Cardio-Oncology Rehabilitation to Manage Cardiovascular Outcomes in Cancer Patients and Survivors: A Scientific Statement From the American Heart Association.


Journal Article

Cardiovascular disease is a competing cause of death in patients with cancer with early-stage disease. This elevated cardiovascular disease risk is thought to derive from both the direct effects of cancer therapies and the accumulation of risk factors such as hypertension, weight gain, cigarette smoking, and loss of cardiorespiratory fitness. Effective and viable strategies are needed to mitigate cardiovascular disease risk in this population; a multimodal model such as cardiac rehabilitation may be a potential solution. This statement from the American Heart Association provides an overview of the existing knowledge and rationale for the use of cardiac rehabilitation to provide structured exercise and ancillary services to cancer patients and survivors. This document introduces the concept of cardio-oncology rehabilitation, which includes identification of patients with cancer at high risk for cardiac dysfunction and a description of the cardiac rehabilitation infrastructure needed to address the unique exposures and complications related to cancer care. In this statement, we also discuss the need for future research to fully implement a multimodal model of cardiac rehabilitation for patients with cancer and to determine whether reimbursement of these services is clinically warranted.

Full Text

Duke Authors

Cited Authors

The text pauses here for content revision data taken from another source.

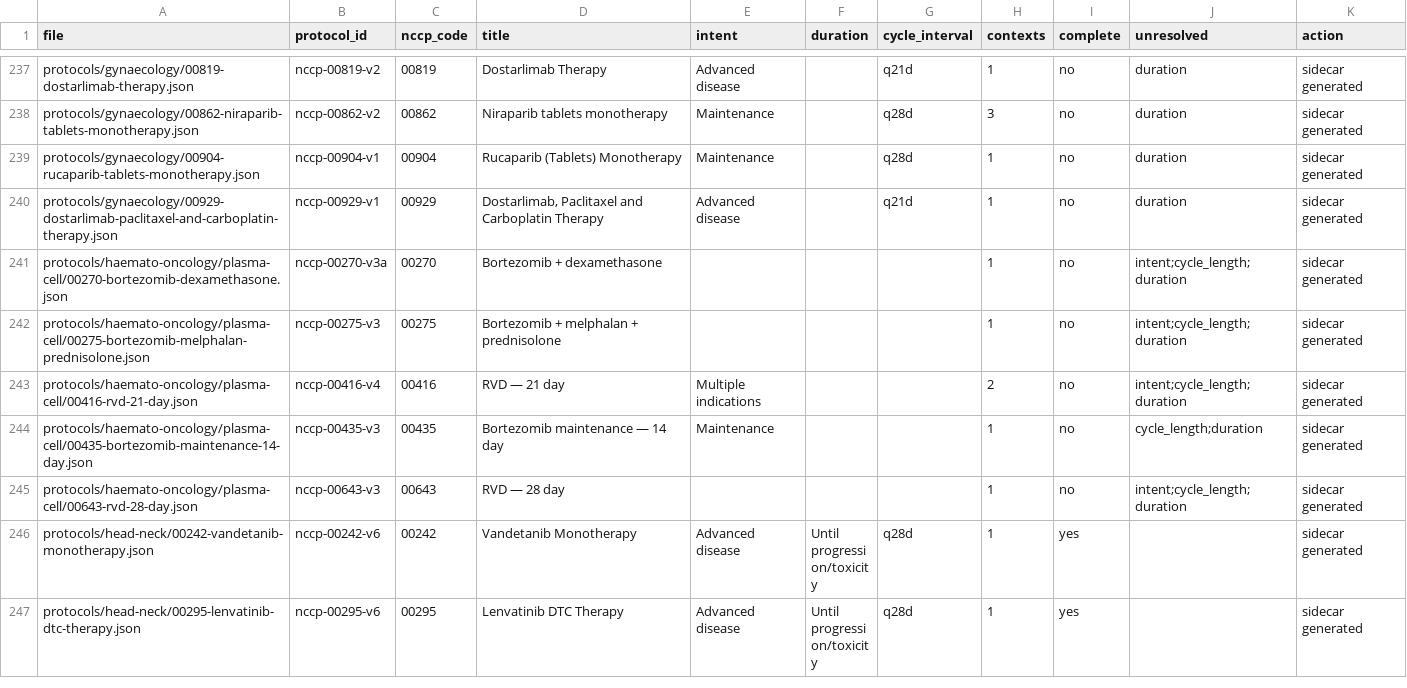
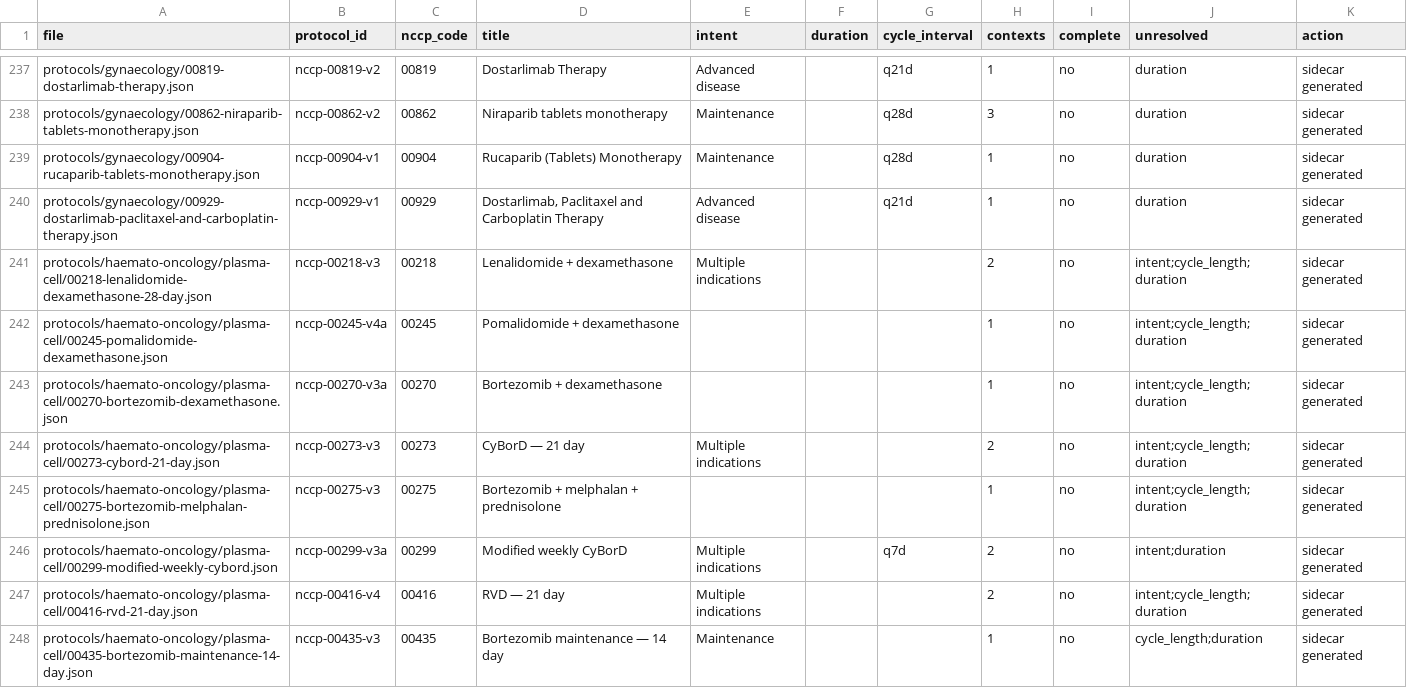
Before and after one commit to pobchina-boop/Sactcheck, a CSV file: REGIMEN_CARD_METADATA_REVIEW.csv, drawn as a sheet; only a part is shown, gaps mark what is left out; the shorter side is filled out with more unchanged rows; the diff covers the shown part only; the diff names each change by its address in the sheet, - before the commit and + after, or states it on an @@ line.

Commit message:
Expand Haematology with Multiple Myeloma core and blood-red redesign (v0.50.0)
Commit description

Introduces SACTCheck v0.50.0 “Multiple Myeloma Core,” expanding the Haematology library from 5 to 15 plasma-cell disorder protocols and updating the portal with a higher-contrast blood-red visual identity.

Adds 10 NCCP regimens:

CyBorD 21-day
Modified weekly CyBorD
Daratumumab SC monotherapy
Daratumumab SC + bortezomib + dexamethasone
Daratumumab SC + weekly bortezomib + dexamethasone
Lenalidomide + dexamethasone
Pomalidomide + dexamethasone
Pomalidomide + bortezomib + dexamethasone
RVD-Lite induction
Daratumumab SC + lenalidomide + dexamethasone

Also adds:

Blood-red Haematology portal styling
Oral-only route filtering
Daratumumab-specific administration and reaction assessment
Immunomodulatory drug renal, cytopenia, thrombosis and toxicity pathways
Reusable myeloma assessment components
Partial and single-value assessment support
175 new optional inputs and 149 new clinical rules
Zero mandatory assessment-launch inputs

The full catalogue now contains 376 protocols:

361 unchanged solid-tumour protocols
15 Haematology protocols
253 Haematology inputs
229 Haematology rules

Full security, regression, protocol-publishing, application-build and deployment-validation testing passed.

All Haematology clinical encodings and supportive-care classifications remain pending independent Consultant Haematologist and haematology-pharmacy validation and are not authorised for treatment clearance.

```diff
--- a/REGIMEN_CARD_METADATA_REVIEW.csv
+++ b/REGIMEN_CARD_METADATA_REVIEW.csv
+row 241: protocols/haemato-oncology/plasma-cell/00218-lenalidomide-dexamethasone-28-day.json | nccp-00218-v3 | 00218 | Lenalidomide + dexamethasone | Multiple indications |  |  | 2 | no | intent;cycle_length;duration | sidecar generated
+row 242: protocols/haemato-oncology/plasma-cell/00245-pomalidomide-dexamethasone.json | nccp-00245-v4a | 00245 | Pomalidomide + dexamethasone |  |  |  | 1 | no | intent;cycle_length;duration | sidecar generated
+row 244: protocols/haemato-oncology/plasma-cell/00273-cybord-21-day.json | nccp-00273-v3 | 00273 | CyBorD — 21 day | Multiple indications |  |  | 2 | no | intent;cycle_length;duration | sidecar generated
+row 246: protocols/haemato-oncology/plasma-cell/00299-modified-weekly-cybord.json | nccp-00299-v3a | 00299 | Modified weekly CyBorD | Multiple indications |  | q7d | 2 | no | intent;duration | sidecar generated
```
Also changed, not shown: 6 added rows elsewhere in this file, 59 other files.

  • Gilchrist, SC; Barac, A; Ades, PA; Alfano, CM; Franklin, BA; Jones, LW; La Gerche, A; Ligibel, JA; Lopez, G; Madan, K; Oeffinger, KC; Salamone, J; Scott, JM; Squires, RW; Thomas, RJ; Treat-Jacobson, DJ; Wright, JS; American Heart Association Exercise, Cardiac Rehabilitation, and Secondary Prevention Committee of the Council on Clinical Cardiology; Council on Cardiovascular and Stroke Nursing; and Council on Peripheral Vascular Disease,

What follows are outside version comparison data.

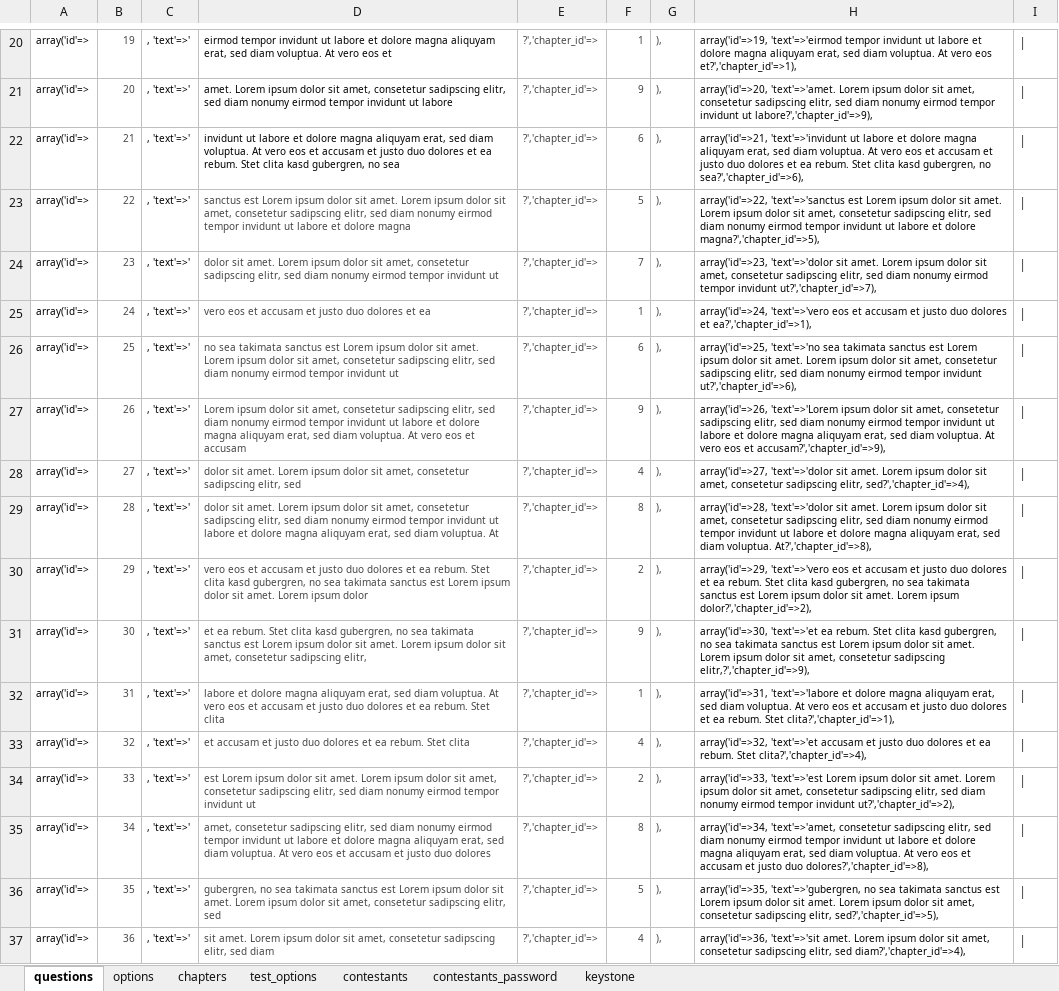
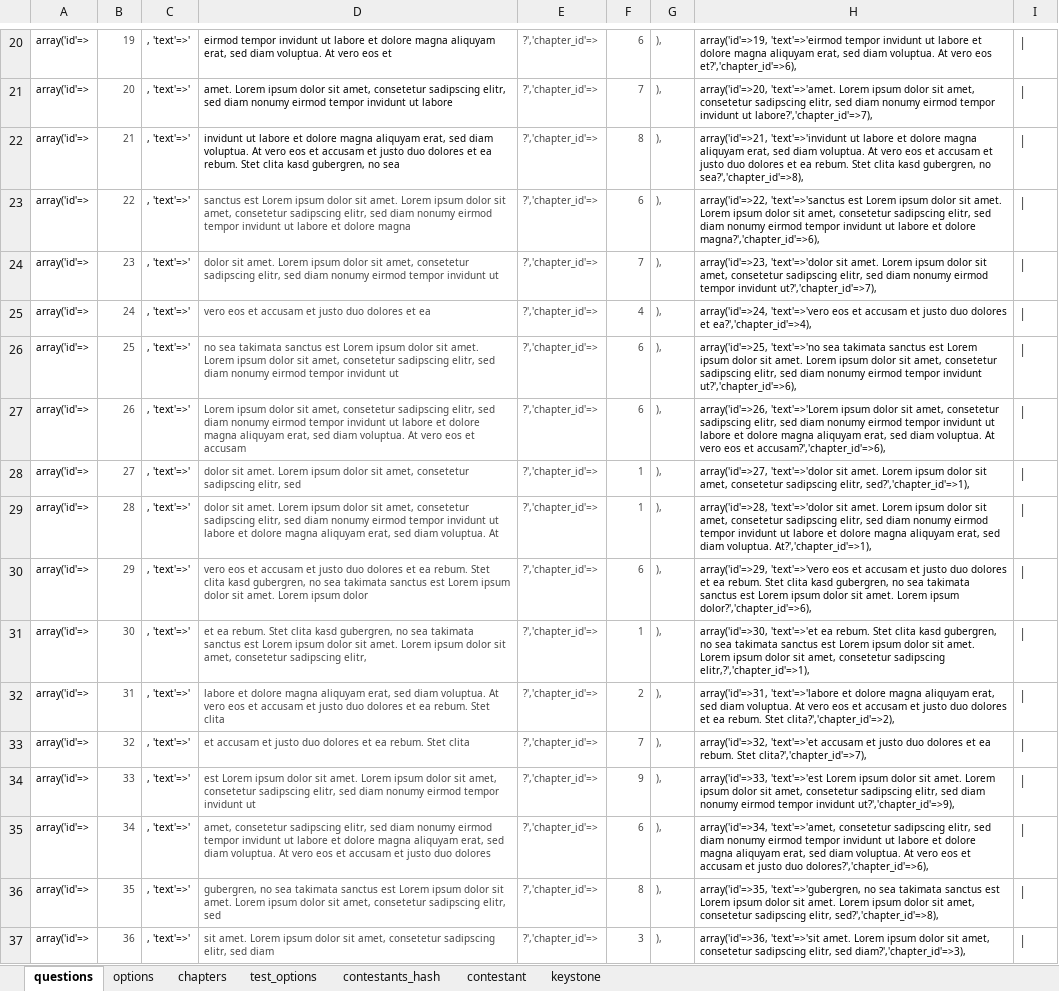
Before and after one commit to hoanganh25991/multiple-choice-test, an Excel workbook: dummy-data.xlsx, sheet questions, drawn as a sheet; only a part is shown, gaps mark what is left out; values as stored, in another font and other column widths than the file's, no borders; the diff covers the shown part only; the diff names each change by its address in the sheet, - before the commit and + after, or states it on an @@ line.

```diff
--- a/dummy-data.xlsx (sheet questions)
+++ b/dummy-data.xlsx (sheet questions)
-sheet tab: contestants
+sheet tab: contestants_hash
-sheet tab: contestants_password
+sheet tab: contestant
-F20: 1
+F20: 6
-H20: …vero eos et?','chapter_id'=>1),
+H20: …vero eos et?','chapter_id'=>6),
-F21: 9
+F21: 7
-H21: …invidunt ut labore?','chapter_id'=>9),
+H21: …invidunt ut labore?','chapter_id'=>7),
-F22: 6
+F22: 8
-H22: …gubergren, no sea?','chapter_id'=>6),
+H22: …gubergren, no sea?','chapter_id'=>8),
-F23: 5
+F23: 6
-H23: …et dolore magna?','chapter_id'=>5),
+H23: …et dolore magna?','chapter_id'=>6),
-F25: 1
+F25: 4
-H25: …dolores et ea?','chapter_id'=>1),
+H25: …dolores et ea?','chapter_id'=>4),
-F27: 9
+F27: 6
-H27: …eos et accusam?','chapter_id'=>9),
+H27: …eos et accusam?','chapter_id'=>6),
-F28: 4
+F28: 1
-H28: …sadipscing elitr, sed?','chapter_id'=>4),
+H28: …sadipscing elitr, sed?','chapter_id'=>1),
-F29: 8
+F29: 1
-H29: …diam voluptua. At?','chapter_id'=>8),
+H29: …diam voluptua. At?','chapter_id'=>1),
-F30: 2
+F30: 6
-H30: …Lorem ipsum dolor?','chapter_id'=>2),
+H30: …Lorem ipsum dolor?','chapter_id'=>6),
-F31: 9
+F31: 1
-H31: …consetetur sadipscing elitr,?','chapter_id'=>9),
+H31: …consetetur sadipscing elitr,?','chapter_id'=>1),
-F32: 1
+F32: 2
-H32: …rebum. Stet clita?','chapter_id'=>1),
+H32: …rebum. Stet clita?','chapter_id'=>2),
-F33: 4
+F33: 7
-H33: …rebum. Stet clita?','chapter_id'=>4),
+H33: …rebum. Stet clita?','chapter_id'=>7),
-F34: 2
+F34: 9
-H34: …tempor invidunt ut?','chapter_id'=>2),
+H34: …tempor invidunt ut?','chapter_id'=>9),
-F35: 8
+F35: 6
-H35: …justo duo dolores?','chapter_id'=>8),
+H35: …justo duo dolores?','chapter_id'=>6),
-F36: 5
+F36: 8
-H36: …sadipscing elitr, sed?','chapter_id'=>5),
+H36: …sadipscing elitr, sed?','chapter_id'=>8),
-F37: 4
+F37: 3
-H37: …elitr, sed diam?','chapter_id'=>4),
+H37: …elitr, sed diam?','chapter_id'=>3),
```
Also changed, not shown: 1378 edited cells elsewhere in this sheet, sheet contestants_hash, sheet contestant, 39 other files.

Published Date

  • May 21, 2019

Published In

Volume / Issue

  • 139 / 21

Start / End Page

  • e997 - e1012

PubMed ID

  • 30955352

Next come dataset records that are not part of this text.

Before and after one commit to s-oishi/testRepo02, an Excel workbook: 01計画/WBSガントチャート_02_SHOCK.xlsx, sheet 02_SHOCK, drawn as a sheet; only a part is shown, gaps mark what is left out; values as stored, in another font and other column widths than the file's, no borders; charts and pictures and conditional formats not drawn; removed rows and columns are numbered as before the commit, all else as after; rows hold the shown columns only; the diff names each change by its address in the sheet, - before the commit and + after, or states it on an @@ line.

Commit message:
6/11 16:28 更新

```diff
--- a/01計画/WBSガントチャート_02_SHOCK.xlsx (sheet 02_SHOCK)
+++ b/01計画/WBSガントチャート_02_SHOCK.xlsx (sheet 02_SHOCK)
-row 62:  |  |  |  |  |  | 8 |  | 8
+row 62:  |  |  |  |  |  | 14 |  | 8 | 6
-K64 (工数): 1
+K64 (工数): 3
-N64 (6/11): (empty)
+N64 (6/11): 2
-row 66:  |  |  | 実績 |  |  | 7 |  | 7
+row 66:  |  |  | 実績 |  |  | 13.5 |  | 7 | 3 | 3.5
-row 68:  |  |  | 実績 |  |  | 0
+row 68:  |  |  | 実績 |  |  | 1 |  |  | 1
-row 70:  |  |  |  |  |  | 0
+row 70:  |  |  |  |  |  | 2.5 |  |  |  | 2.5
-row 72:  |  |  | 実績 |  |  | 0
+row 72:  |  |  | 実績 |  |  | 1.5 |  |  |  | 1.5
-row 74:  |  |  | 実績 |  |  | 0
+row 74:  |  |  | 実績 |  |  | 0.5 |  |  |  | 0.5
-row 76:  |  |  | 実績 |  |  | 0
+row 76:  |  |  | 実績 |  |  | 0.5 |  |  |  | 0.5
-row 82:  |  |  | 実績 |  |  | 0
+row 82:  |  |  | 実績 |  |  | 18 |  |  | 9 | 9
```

Pubmed Central ID

  • 30955352

Electronic International Standard Serial Number (EISSN)

  • 1524-4539

Digital Object Identifier (DOI)

  • 10.1161/CIR.0000000000000679


  • eng

Conference Location

  • United States